This time, the entire squad will report on July 25 and workouts will start two days later. Players are expected to go through their conditioning tests on July 26.
The practices with the Chiefs will be at 6:30 p.m. on Aug. 3 in Mankato and at 7 p.m. on Aug. 4 in River Falls, Wis. All the Mankato practices — except the one with Kansas City — will be open to the public at no charge.
The Vikings will play only one preseason game before heading to Winter Park.
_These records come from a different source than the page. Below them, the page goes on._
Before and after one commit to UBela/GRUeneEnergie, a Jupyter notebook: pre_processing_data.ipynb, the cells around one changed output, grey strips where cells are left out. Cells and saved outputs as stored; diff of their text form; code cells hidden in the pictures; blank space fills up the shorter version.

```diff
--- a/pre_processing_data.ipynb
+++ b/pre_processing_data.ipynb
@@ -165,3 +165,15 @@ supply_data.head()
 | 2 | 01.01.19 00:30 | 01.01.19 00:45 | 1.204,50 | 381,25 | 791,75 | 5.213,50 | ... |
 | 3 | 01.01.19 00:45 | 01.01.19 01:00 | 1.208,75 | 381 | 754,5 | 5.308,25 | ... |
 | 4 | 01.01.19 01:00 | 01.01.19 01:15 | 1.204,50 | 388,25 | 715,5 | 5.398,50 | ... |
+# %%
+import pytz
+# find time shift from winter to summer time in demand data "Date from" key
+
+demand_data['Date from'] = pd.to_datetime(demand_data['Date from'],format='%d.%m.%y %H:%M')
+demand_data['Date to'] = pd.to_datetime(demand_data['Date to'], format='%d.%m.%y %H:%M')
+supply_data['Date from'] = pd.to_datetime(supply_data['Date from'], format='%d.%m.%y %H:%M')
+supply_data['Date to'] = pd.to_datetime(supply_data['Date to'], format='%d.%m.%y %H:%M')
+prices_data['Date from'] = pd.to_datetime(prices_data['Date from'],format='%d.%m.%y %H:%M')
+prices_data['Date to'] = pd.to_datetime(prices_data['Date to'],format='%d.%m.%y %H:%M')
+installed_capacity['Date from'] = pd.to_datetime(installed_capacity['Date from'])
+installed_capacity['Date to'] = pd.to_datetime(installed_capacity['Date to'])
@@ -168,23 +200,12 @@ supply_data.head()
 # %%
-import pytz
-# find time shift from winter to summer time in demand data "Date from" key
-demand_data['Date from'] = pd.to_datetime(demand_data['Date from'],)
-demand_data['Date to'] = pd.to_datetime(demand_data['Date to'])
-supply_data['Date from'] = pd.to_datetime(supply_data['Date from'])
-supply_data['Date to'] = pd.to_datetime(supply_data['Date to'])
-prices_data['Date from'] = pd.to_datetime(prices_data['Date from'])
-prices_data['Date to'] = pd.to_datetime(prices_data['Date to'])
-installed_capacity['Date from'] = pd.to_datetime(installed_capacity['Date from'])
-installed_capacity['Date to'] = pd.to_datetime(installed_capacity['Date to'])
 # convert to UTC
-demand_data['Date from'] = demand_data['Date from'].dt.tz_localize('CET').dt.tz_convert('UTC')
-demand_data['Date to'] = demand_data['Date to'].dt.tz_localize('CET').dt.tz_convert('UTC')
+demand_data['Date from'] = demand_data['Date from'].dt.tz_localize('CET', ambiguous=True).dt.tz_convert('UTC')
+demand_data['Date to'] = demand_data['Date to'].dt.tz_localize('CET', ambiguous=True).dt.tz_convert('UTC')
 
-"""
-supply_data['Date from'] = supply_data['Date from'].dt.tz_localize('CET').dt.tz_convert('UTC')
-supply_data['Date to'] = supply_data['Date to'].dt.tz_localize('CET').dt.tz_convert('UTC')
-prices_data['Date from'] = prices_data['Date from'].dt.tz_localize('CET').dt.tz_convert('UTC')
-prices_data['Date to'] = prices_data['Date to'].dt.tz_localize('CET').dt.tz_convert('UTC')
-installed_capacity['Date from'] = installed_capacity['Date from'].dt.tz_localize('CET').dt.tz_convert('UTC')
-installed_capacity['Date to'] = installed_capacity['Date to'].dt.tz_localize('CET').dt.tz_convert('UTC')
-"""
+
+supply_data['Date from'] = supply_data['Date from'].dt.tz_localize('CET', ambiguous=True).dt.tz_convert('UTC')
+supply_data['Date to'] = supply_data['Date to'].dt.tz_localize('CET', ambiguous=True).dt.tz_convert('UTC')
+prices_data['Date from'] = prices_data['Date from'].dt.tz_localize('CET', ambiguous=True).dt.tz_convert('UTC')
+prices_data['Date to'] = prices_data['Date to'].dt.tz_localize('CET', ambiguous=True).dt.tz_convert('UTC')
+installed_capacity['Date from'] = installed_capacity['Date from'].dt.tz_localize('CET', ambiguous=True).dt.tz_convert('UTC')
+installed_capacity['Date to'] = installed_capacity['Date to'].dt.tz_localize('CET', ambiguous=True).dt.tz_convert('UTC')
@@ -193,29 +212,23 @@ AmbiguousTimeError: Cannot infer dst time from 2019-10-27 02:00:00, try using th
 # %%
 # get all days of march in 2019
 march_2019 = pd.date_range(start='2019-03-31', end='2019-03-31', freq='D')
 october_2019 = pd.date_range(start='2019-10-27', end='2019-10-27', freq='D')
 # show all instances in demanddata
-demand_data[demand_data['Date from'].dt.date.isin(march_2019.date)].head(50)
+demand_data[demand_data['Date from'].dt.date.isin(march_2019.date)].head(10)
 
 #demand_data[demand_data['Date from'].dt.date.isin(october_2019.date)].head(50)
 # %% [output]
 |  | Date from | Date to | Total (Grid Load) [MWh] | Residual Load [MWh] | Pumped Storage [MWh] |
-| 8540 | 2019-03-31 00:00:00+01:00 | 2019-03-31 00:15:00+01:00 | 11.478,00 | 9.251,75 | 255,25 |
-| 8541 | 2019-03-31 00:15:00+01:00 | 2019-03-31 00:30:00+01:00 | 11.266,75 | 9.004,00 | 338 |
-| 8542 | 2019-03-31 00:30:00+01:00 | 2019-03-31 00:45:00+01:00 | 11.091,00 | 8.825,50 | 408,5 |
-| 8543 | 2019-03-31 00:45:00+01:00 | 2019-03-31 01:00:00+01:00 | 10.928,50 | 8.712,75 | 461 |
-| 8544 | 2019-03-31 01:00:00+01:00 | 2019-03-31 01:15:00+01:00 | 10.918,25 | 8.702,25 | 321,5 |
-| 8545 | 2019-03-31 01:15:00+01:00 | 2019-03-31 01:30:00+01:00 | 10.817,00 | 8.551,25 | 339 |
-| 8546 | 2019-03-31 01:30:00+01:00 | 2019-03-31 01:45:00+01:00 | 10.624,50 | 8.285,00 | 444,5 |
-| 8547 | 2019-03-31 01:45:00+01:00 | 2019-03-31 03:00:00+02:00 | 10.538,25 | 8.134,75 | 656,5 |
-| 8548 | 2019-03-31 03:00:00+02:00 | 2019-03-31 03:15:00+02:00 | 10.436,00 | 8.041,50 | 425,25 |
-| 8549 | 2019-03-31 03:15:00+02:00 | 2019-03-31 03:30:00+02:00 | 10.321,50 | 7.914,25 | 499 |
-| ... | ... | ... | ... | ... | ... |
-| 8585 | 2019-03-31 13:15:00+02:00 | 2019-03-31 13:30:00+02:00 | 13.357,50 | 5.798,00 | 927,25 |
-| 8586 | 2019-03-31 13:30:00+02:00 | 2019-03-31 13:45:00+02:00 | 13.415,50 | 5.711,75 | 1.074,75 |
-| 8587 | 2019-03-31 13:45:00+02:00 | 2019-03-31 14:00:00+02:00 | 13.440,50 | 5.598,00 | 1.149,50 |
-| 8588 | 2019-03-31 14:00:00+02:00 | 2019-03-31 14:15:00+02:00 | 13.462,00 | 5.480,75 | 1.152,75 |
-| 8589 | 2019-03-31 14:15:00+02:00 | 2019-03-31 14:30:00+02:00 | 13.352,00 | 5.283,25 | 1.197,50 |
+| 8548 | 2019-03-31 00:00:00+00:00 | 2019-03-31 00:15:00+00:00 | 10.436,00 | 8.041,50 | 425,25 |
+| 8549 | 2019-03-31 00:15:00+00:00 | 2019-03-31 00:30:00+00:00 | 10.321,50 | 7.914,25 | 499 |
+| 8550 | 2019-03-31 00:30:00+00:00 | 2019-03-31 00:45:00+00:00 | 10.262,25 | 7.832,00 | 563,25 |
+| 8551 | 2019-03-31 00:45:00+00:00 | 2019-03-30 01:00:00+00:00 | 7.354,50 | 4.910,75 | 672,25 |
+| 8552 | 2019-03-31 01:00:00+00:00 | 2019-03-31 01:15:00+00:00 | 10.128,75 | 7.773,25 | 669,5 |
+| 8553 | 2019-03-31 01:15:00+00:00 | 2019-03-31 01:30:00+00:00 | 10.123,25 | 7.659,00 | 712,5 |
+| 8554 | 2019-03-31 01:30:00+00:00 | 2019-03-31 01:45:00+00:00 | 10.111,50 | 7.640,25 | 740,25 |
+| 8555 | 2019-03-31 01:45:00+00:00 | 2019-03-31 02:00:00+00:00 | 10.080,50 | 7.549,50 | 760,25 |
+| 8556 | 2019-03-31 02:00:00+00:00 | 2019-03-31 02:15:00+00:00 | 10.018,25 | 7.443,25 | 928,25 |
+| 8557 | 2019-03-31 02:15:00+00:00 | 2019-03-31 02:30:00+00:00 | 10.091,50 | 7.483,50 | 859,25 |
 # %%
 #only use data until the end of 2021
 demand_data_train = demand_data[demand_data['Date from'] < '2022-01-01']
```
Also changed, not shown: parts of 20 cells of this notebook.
Minnesota's game against St. Louis at the Metrodome will be played on Aug. 10. After having the next day off, the Vikings will return to southern Minnesota for four days before breaking camp on Aug. 16.
Any threat that disgruntled cornerback Antoine Winfield might not show up for the start of training camp has been put to rest.
Winfield, who had been staying away from the Vikings' non-mandatory offseason workouts for reasons he refused to specify, has smoothed things over with coach Brad Childress.
Winfield, in fact, agreed to show up for the final two days of organized team activities. (The veterans did not end up practicing in either case, going for a team-bonding activity on Monday and then being given the final day off.)
Winfield did attend the team's three-day mandatory minicamp this month and made it clear his problems with the organization had nothing to do with the $35 million, six-year contract he signed in 2004. Attempting to read between the lines, it became pretty obvious Winfield wasn't thrilled with the direction of the team and his relationship with Childress might not have been the best.
The latter issue was resolved through a series of discussions and correspondences between the two.
"The lines of communication are more open now," said Ashanti Webb, who serves as one of Winfield's agent. "Antoine is a quiet and reserved guy, and Brad was in his first year as coach last season. They both just needed to know how to communicate with each other. The main thing is they were able to build up a relationship over a certain amount of time, which is needed in the player-coach relationship."
Said Childress: "(Antoine has) had some personal things he's dealt with, but we're happy that we're moving on here. He's a talented veteran who puts his money where his mouth is on the playing field. Over the years, he's been a good player and a good leader."
QUOTE TO NOTE: "He's a good player. We know that. Is he going to be good right now as a starting NFL quarterback? We all want that. ... What we do know with Tarvaris — when he plays — is that you will see a much different player than in two games at the end of last season." — Vikings coach Brad Childress talking about second-year quarterback Tarvaris Jackson in an interview in the Minneapolis Star Tribune.